breast feeding has any effect on a child's cognitive or motor
development in a population with favourable environmental conditions
and a high prevalence of breast feeding.
METHODS—In 345 Scandinavian children, data on breast feeding were prospectively recorded during the first year of life, and neuromotor development was assessed at 1 and 5 years of age. Main outcome measures were Bayley's Scales of Infant Development at age 13months (Mental Index, MDI; Psychomotor Index, PDI), Wechsler Preschool and Primary Scales of Intelligence (WPPSI-R), and Peabody Developmental Scales at age 5.
RESULTS—Children breast fed for less than 3 months had an increased risk, compared to children breast fed for at least 6 months, of a test score below the median value of MDI at 13 months and of WPPSI-R at 5 years. Maternal age, maternal intelligence (Raven score), maternal education, and smoking in pregnancy were significant confounders, but the increased risk of lower MDI and total IQ scores persisted after adjustment for each of these factors.

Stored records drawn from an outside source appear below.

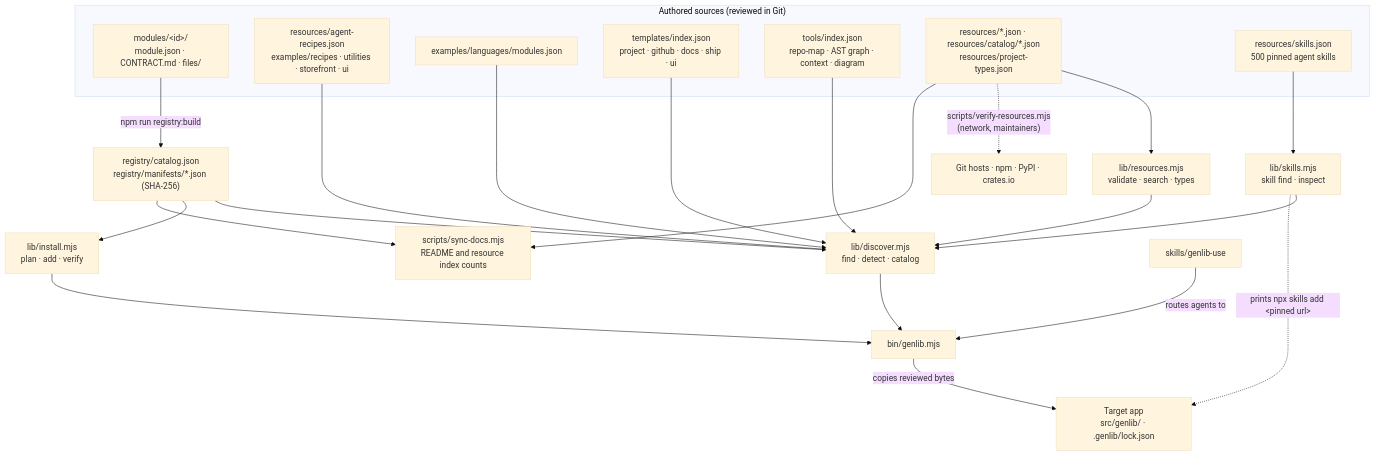
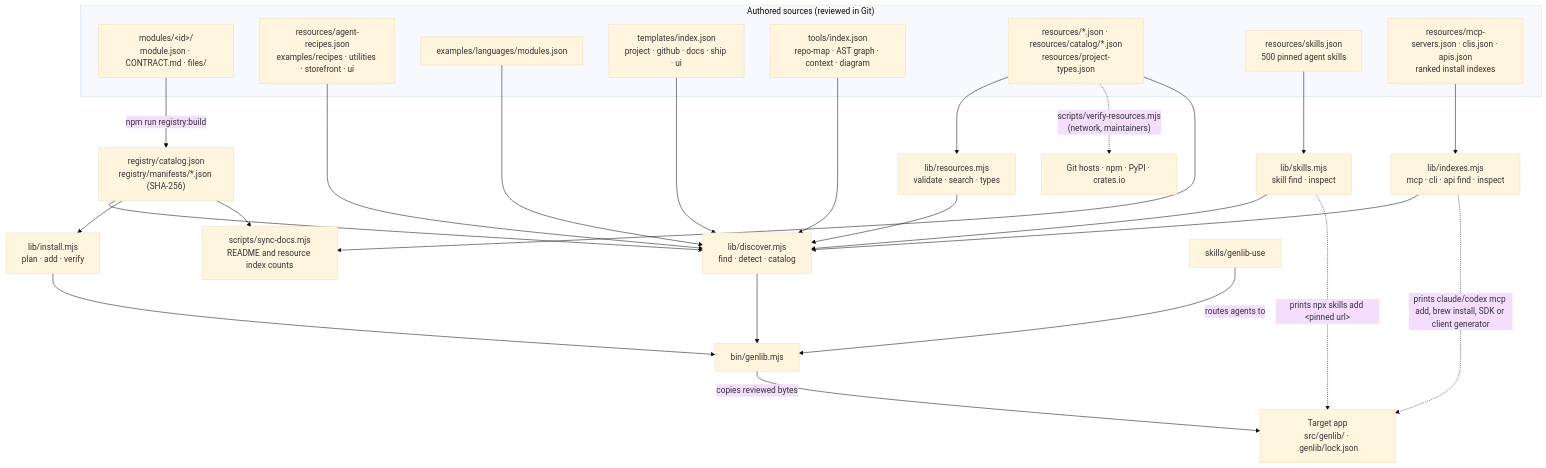
One commit to athompson83/genlib changed the diagram in docs/architecture.md. Above: the diagram before and after it, drawn with Mermaid (base theme). The commit also changed 14 other files, not shown here.

First line of the commit message:
WIP: CLI and API install indexes, MCP index pending download counts

````diff
--- a/docs/architecture.md
+++ b/docs/architecture.md
@@ -7,27 +7,30 @@
 ```mermaid
 flowchart TB
   subgraph Authored["Authored sources (reviewed in Git)"]
     MOD["modules/&lt;id&gt;/<br/>module.json · CONTRACT.md · files/"]
     REC["resources/agent-recipes.json<br/>examples/recipes · utilities · storefront · ui"]
     LANG["examples/languages/modules.json"]
     TPL["templates/index.json<br/>project · github · docs · ship · ui"]
     TOOLIDX["tools/index.json<br/>repo-map · AST graph · context · diagram"]
     RES["resources/*.json · resources/catalog/*.json<br/>resources/project-types.json"]
     SKL["resources/skills.json<br/>500 pinned agent skills"]
+    IDX["resources/mcp-servers.json · clis.json · apis.json<br/>ranked install indexes"]
   end
   MOD -- "npm run registry:build" --> REG["registry/catalog.json<br/>registry/manifests/*.json (SHA-256)"]
   REG --> DISC["lib/discover.mjs<br/>find · detect · catalog"]
   REC --> DISC
   LANG --> DISC
   TPL --> DISC
   TOOLIDX --> DISC
   SKL --> SKLIB["lib/skills.mjs<br/>skill find · inspect"] --> DISC
+  IDX --> IDXLIB["lib/indexes.mjs<br/>mcp · cli · api find · inspect"] --> DISC
   RES --> RESLIB["lib/resources.mjs<br/>validate · search · types"] --> DISC
   DISC --> CLI["bin/genlib.mjs"]
   REG --> INST["lib/install.mjs<br/>plan · add · verify"] --> CLI
   CLI -- "copies reviewed bytes" --> APP
-  SKLIB -. "prints npx skills add &lt;pinned url&gt;" .-> APP["Target app<br/>src/genlib/ · .genlib/lock.json"]
+  SKLIB -. "prints npx skills add &lt;pinned url&gt;" .-> APP
+  IDXLIB -. "prints claude/codex mcp add, brew install, SDK or client generator" .-> APP["Target app<br/>src/genlib/ · .genlib/lock.json"]
   RES -. "scripts/verify-resources.mjs<br/>(network, maintainers)" .-> NET["Git hosts · npm · PyPI · crates.io"]
   REG & RES --> DOCS["scripts/sync-docs.mjs<br/>README and resource index counts"]
   SKILL["skills/genlib-use"] -- "routes agents to" --> CLI
 ```
````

We found no clear association between duration of breast feeding and motor development at 13 months or 5 years of age.
CONCLUSION—Our data suggest that a longer duration of breast feeding benefits cognitive development.